Its a new social network where members create short 6 second videos to post and be viewed by followers. Vine links to twitter, where users can then click the link to view the video. I first heard of this in February (shortly after it came out) and I thought it was great! There is so much opportunity for humor and creativity in the short, simple videos that users post. It is a new app and as of now it is only accessible on iOS devices so the videos or “vines” are really only available to iphone users, though they can be viewed on a computer browser as well. The “vines” themselves can only be made on mobile phones through the app and the users camera. Since so many people now use their mobile devices as their main source of information, I like seeing a social network that is based directly on an app.
After my fascination with this new social network wore off, I began thinking about ways that libraries may be able to join in on the trend. I did a little googling and found that several libraries do currently use vine. This post by Matt Anderson gives a little information about vine and mentions Adam Goldberg, who makes some pretty wonderful vines, I must say. Also, it lists some libraries that use vine. It may be easier to view some of these vines if you use an iOS device.

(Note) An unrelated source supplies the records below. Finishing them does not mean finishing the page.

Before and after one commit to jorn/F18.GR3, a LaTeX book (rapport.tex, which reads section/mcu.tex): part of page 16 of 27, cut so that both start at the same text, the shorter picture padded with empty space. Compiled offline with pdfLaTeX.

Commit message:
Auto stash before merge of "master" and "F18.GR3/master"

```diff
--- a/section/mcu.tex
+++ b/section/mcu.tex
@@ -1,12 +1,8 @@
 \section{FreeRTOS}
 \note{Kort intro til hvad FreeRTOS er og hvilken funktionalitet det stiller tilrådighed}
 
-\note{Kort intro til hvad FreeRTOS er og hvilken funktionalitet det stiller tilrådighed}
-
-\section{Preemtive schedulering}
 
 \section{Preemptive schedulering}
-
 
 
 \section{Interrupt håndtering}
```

I especially love the potential vine uses for libraries which are shown in this blog post. These short tutorials may be just what a patron needs to see to make their use of library resources go more smoothly. Also, the fact that they can conveniently click on the link from within their twitter feed is getting right to what I think is the most important part of libraries using apps like vine: reaching potential users where they are! While I don’t think vine is necessary for libraries, I do think it could be a helpful step in getting younger users to see libraries as interesting and relevant to their lives.